Develop Training is seeing the first signs of success from a national training programme designed to champion women in the utilities industry.
The Women in Utilities success programme initially offered free places to eight female candidates keen to progress in this traditionally male-dominated industry.
Now, the first woman to be accepted on the programme last year, Annie Thompson (29), is celebrating a major promotion from her administrative role with Northern Gas Networks to managing contracts on gas holder demolition sites.
While she still has further days scheduled for completing her course, due to delays caused by the Covid pandemic, Annie believes her promotion would not have been possible without the excellent support provided by Develop at its Derby training centre.
And, after starting her new dream job earlier this month, she is urging any women with similar ambitions in any industry sector to go and do it.
“We need to squash these male-female stereotypes in this day and age,” she said. “It might feel daunting for many women to enter a traditionally male-dominated world – but it’s certainly not like it used to be any more.

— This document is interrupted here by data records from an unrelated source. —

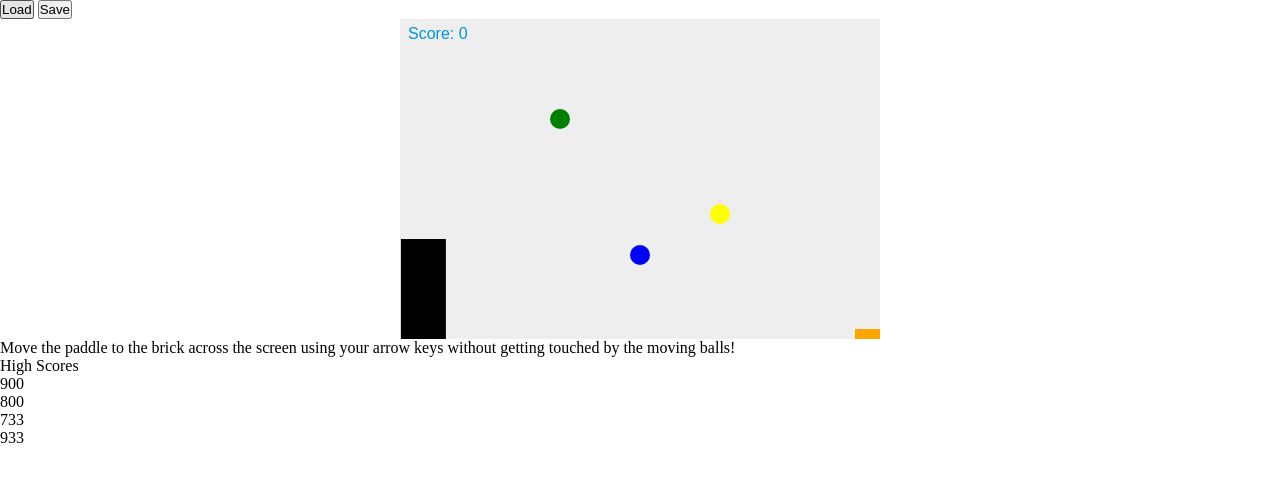
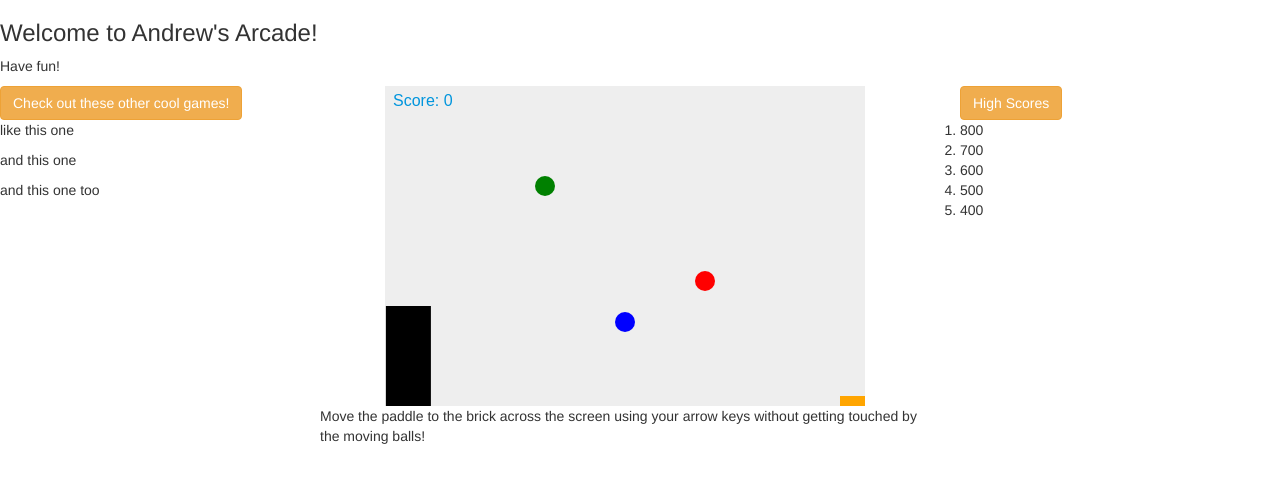
Before and after one commit to atugman/Arcade, a website: page public/index.html in a window 1280 px wide. Drawn offline with nearby package versions, Linux system fonts and the light colour scheme.

Commit message:
added game file, server endpoints, touched up client

```diff
--- a/public/app.js
+++ b/public/app.js
@@ -1,59 +1,13 @@
-var MOCK_HIGH_SCORES = {
-    "highScores": [
-        {
-            "id": "1111111",
-            "score": 900,
-            "userID": "aaaaaa",
-            "userName": "John Doe",
-            "publishedAt": 1470016976609
-        },
-        {
-            "id": "2222222",
-            "score": 800,
-            "userID": "bbbbbbb",
-            "userName": "Jane Doe",
-            "publishedAt": 1470012976609
-        },
-        {
-            "id": "333333",
-            "score": 733,
-            "userID": "cccc",
-            "userName": "Jim Doe",
-            "publishedAt": 1470011976609
-        },
-        {
-            "id": "4444444",
-            "score": 933,
-            "userID": "ddddd",
-            "userName": "Jackie Doe",
-            "publishedAt": 1470009976609
-        }
-    ]
+function getHighScores(callbackFn) {
+    setTimeout(function(){ callbackFn(arcade)}, 100);
 }
-
-function getHighScores(callbackFn) {
-    setTimeout(function(){ callbackFn(MOCK_HIGH_SCORES)}, 100);
-}
-
-/*
-function sortHighScores() {
-    highScores.sort(function(a, b) {
-    a.score - b.score;
-})
-
-for(var i in MOCK_HIGH_SCORES)
-    document.writeln(MOCK_HIGH_SCORES[i].userName)
-}
-
-console.log(sortHighScores());
-*/
 
 // this function stays the same when we connect
 // to real API later
 function displayHighScores(data) {
-    for (index in data.highScores) {
-       $('body').append(
-        '<p>' + data.highScores[index].score + '</p>');
+    for (index in data.arcade) {
+       $('high-scores-column').append(
+        '<li>' + data.arcade[index].score + '</li>');
     }
 }
 
@@ -66,3 +20,24 @@ function getAndDisplayHighScores() {
 $(function() {
     getAndDisplayHighScores();
 })
+
+$.material.init();
+
+
+
+//  api
+$('other-games-column').click(function(){
+
+  $.getJSON(`GEThttps://igdbcom-internet-game-database-v1.p.mashape.com/games/`, function( response ) {
+    console.log(displayData(response.data));
+}
+);
+
+function displayData(data) {
+    for(var i=0; i<data.length; i++) {
+      var html = '<li>' + data[i].name + '</li>';
+      $('.other-games-column').append(html);
+      console.log(data);
+    }
+  }
+});
--- a/public/game.js
+++ b/public/game.js
@@ -13,8 +13,8 @@ var dy = -6; //blue
 var dbx = 10; //green
 var dby = -10; //green
 
-var dbbx = 5; //yellow
-var dbby = -5; //yellow
+var dbbx = 5; //red
+var dbby = -5; //red
 
 //var aquaX = 10; //aqua
 //var aquaY = -10; //aqua
@@ -22,8 +22,8 @@ var dbby = -5; //yellow
 var xb = canvas.width/3;
 var yb = canvas.height-30;
 
-var xz = canvas.width/1.5; //yellow
-var yz = canvas.height-30; //yellow
+var xz = canvas.width/1.5; //red
+var yz = canvas.height-30; //red
 
 //var xa = canvas.width/1.3; //aqua
 //var ya = canvas.height-30; //aqua
@@ -121,8 +121,6 @@ function collisionDetection() {
   }
 }
 
-/*Sends the score to the server and displays the message of Game over*/
-
 function gameover(){
   var msg = {
     "messageType": "SCORE",
@@ -133,62 +131,37 @@ function gameover(){
   document.location.reload();
 }
 
+var message =  {
+  messageType: "SETTING",
+  options: {
+  "width": 500,
+  "height": 450
+}
+};
+
 /*****
 CANVAS
 *****/
-
-var message =  {
-  messageType: "SETTING",
-  options: {
-  "width": 500, //Integer
-  "height": 450 //Integer
-}
-};
-
-window.parent.postMessage(message, "*");
-
-$("#save").click( function () {
-  var msg = {
-    "messageType": "SAVE",
-    "gameState": {
-      "score": score
-    }
-  };
-  window.parent.postMessage(msg, "*");
-});
-
-$("#load").click( function () {
-  var msg = {
-    "messageType": "LOAD_REQUEST",
-  };
-  window.parent.postMessage(msg, "*");
-});
-
-window.addEventListener("message", function(evt) {
-if(evt.data.messageType === "LOAD") {
-  score = evt.data.gameState.score;
-} else if (evt.data.messageType === "ERROR") {
-  alert(evt.data.info);
-}
-});
 
 function draw() {
   ctx.clearRect(0, 0, canvas.width, canvas.height);
   drawBall(ballRadius , 'blue', x,y);
   drawBall(ballRadius, 'green',xb,yb);
-  drawBall(ballRadius, 'yellow', xz, yz);
+  drawBall(ballRadius, 'red', xz, yz);
   //drawBall(ballRadius, 'aqua', xa, yz);
   drawPaddle();
   drawBrick();
   drawScore();
   collisionDetection();
+
                 /******************
                 BOUNCING GREEN BALL
                 ******************/
+
   if(y + dy < ballRadius) {
       dy= -dy;
    } else if (y + dy > (canvas.height-ballRadius)) {
-    //checking if the ball hits the paddle
+      //checking if the ball hits the paddle
       if(x > paddleX && x < paddleX + paddleWidth) {
         gameover();
       } else {
@@ -218,7 +191,7 @@ function draw() {
   if(yz +dbby < ballRadius) {
     dbby= -dbby;
   } else if (yz + dbby > (canvas.height-ballRadius)) {
-//checking if the yellow ball hits the paddle
+      //checking if the yellow ball hits the paddle
       if(xz > paddleX && xz < paddleX + paddleWidth ) {
         gameover();
       } else {
@@ -226,9 +199,9 @@ function draw() {
       }
     }
 
-                /*****************
+                /*******************************
                 BOUNCING AQUA BALL (COMING SOON)
-                ******************
+                ********************************
 if(ya +aquaY < ballRadius)
 {
   aquaY= -aquaY;
--- a/public/index.html
+++ b/public/index.html
@@ -1,26 +1,110 @@
 <!DOCTYPE html>
 <html>
 <head>
+
+
+
     <meta charset="utf-8" />
+
+
+
     <title>Arcade</title>
+
+    <!-- Bootstrap Material Design
+    <link rel="stylesheet" type="text/css" href="..Documents/Projects/node-projects/node-capstone/node_modules/bootstrap/dist/css/bootstrap-material-design.css">
+    <link rel="stylesheet" type="text/css" href="..Documents/Projects/node-projects/node-capstone/node_modules/bootstrap-material-design/dist/css/ripples.min.css">
+-->
+    <!-- Bootstrap-->
+    <link rel="stylesheet" type="text/css" href="//maxcdn.bootstrapcdn.com/bootstrap/3.3.7/css/bootstrap.min.css">
+    <link rel="stylesheet" type="text/css" href="https://cdnjs.cloudflare.com/ajax/libs/bootstrap-material-design/4.0.2/bootstrap-material-design.css">
+    <link rel="stylesheet" type="text/css" href="https://cdnjs.cloudflare.com/ajax/libs/bootstrap-material-design/4.0.2/bootstrap-material-design.iife.js">
+    <link rel="stylesheet" type="text/css" href="https://cdnjs.cloudflare.com/ajax/libs/bootstrap-material-design/4.0.2/bootstrap-material-design.iife.js.map">
+    <link rel="stylesheet" type="text/css" href="https://cdnjs.cloudflare.com/ajax/libs/bootstrap-material-design/4.0.2/bootstrap-material-design.iife.min.js">
+    <link rel="stylesheet" type="text/css" href="https://cdnjs.cloudflare.com/ajax/libs/bootstrap-material-design/4.0.2/bootstrap-material-design.min.css">
+    <link rel="stylesheet" type="text/css" href="https://cdnjs.cloudflare.com/ajax/libs/bootstrap-material-design/4.0.2/bootstrap-material-design.umd.js">
+    <link rel="stylesheet" type="text/css" href="https://cdnjs.cloudflare.com/ajax/libs/bootstrap-material-design/4.0.2/bootstrap-material-design.umd.js.map">
+    <link rel="stylesheet" type="text/css" href="https://cdnjs.cloudflare.com/ajax/libs/bootstrap-material-design/4.0.2/bootstrap-material-design.umd.min.js">
+    <link rel="stylesheet" type="text/css" href="https://cdnjs.cloudflare.com/ajax/libs/bootstrap-material-design/4.0.2/bootstrap-material-design.umd.min.js.map">
+
     <link rel="stylesheet" type="text/css" href="main.css">
+
+
     <style>
     	* { padding: 0; margin: 0; }
     	canvas { background: #eee; display: block; margin: 0 auto; }
     </style>
+
+
+    	<!-- Material Design fonts -->
+	<link rel="stylesheet" type="text/css" href="//fonts.googleapis.com/css?family=Roboto:300,400,500,700">
+
+	<link rel="stylesheet" type="text/css" href="//fonts.googleapis.com/icon?family=Material+Icons">
+
+
 </head>
 <body>
 
-	<button id="load">Load</button>
-	<button id="save">Save</button>
 
-	<canvas id="myCanvas" width="480" height="320"></canvas>
-	<p>Move the paddle to the brick across the screen using your arrow keys without getting touched by the moving balls!</p>
-	<p>High Scores</p>
+<!--material design card -->
 
+<div class="card">
+    <div class="card-height-indicator"></div>
 
+    <div class="card-content">
+
+        <div class="card-image">
+            <!--<img src="./image.jpg" alt="Loading image...">-->
+            <h3 class="card-image-headline">Welcome to Andrew's Arcade!</h3>
+        </div>
+
+        <div class="card-body">
+            <p>Have fun!</p>
+        </div>
+
+        <!--<footer class="card-footer">
+            <button class="btn btn-flat">Share</button>
+            <button class="btn btn-flat btn-warning">Learn More</button>
+        </footer>
+-->
+    </div>
+</div>
+
+<!--column start-->
+<div class="row"> <!--row contains 3 embedded divs that are all columns-->
+<!--other games column-->
+    <div class="other-games-column col-lg-3">
+        <button class="card btn btn-flat btn-warning">Check out these other cool games!</button>
+            <div class="card-content">
+                <p>like this one</p>
+                <p>and this one</p>
+                <p>and this one too</p>
+            </div>
+    </div>
+
+<!--main game column-->
+    <div class="main-game-column col-lg-6">
+
+        <canvas id="myCanvas" width="480" height="320"></canvas>
+
+        <div><p>Move the paddle to the brick across the screen using your arrow keys without getting touched by the moving balls!</p></div>
+    </div>
+
+<!--high scores column-->
+    <div class="high-scores-column col-lg-3">
+        <button class="card btn btn-flast btn-warning high-scores-list-items">High Scores</button>
+        <ol class="card-content">
+            <li>800</li>
+            <li>700</li>
+            <li>600</li>
+            <li>500</li>
+            <li>400</li>
+        </ol>
+    </div>
+</div>
+	<!-- jQuery -->
 	<script src="https://cdnjs.cloudflare.com/ajax/libs/jquery/3.1.0/jquery.min.js"></script>
 	<script src="https://code.jquery.com/jquery-1.11.1.min.js"></script>
+	<!-- JS local files -->
 	<script type="text/javascript" src="app.js"></script>
 	<script type="text/javascript" src="game.js"></script>
 </body>
--- a/public/main.css
+++ b/public/main.css
@@ -1 +1,7 @@
-canvas { background: #eee; }
+canvas {
+	background: #eee;
+}
+
+.row {
+	width: 100%
+}
```
Also changed, not shown: models/user.js (+4 -7 lines), package.json (+7 -1 lines), server.js (+112 -21 lines), test/test-server.js (+4 -15 lines), 1 other file.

“I’ve had absolutely no negative reactions on site – quite the opposite in fact. And even with me being less than five feet tall, often tumbling out of those big vans, nobody bats an eyelid.
“The training from Develop has been amazing, and the fact that they are willing to support women getting into these roles is just fantastic.”
Develop Training, part of the JTL Group, is one of the UK’s leading providers of compliance, technical and safety training. Based in Ascot Drive, Derby, it also has dedicated training centres in York, Romford, Swindon, Manchester, Linlithgow, in Scotland, and Lisburn, in Northern Ireland.
The brainchild behind the Women in Utilities success programme was Andy Holmes, business risk and assurance manager at Develop Training, who recognised the importance of increasing diversity and inclusion in the utilities industry.
This followed a study from the Energy and Utilities Skills Partnership which found that just 17 per cent of the workforce in the utilities sector were female, and 99 per cent of “craft” or technical roles were held by men. This compares with a UK workforce average of 47 per cent women.
Andy said: “Our Women in Utilities success programme is the first scheme of its type that we have undertaken.
“Straight away, we realised how important it was, not only for the eight women who agreed to take part, but also in the way it has helped us to re-evaluate our own training practices, to ensure they are as inclusive of as many people as possible.
“Everyone at Develop Training is delighted to hear that our programme has enabled Annie to get the job she really wanted within Northern Gas Networks. We wish her every success in the future.”
To find out more about Develop Training, its Women in Utilities success programme and other training schemes it operates around the UK, please visit www.developtraining.co.uk.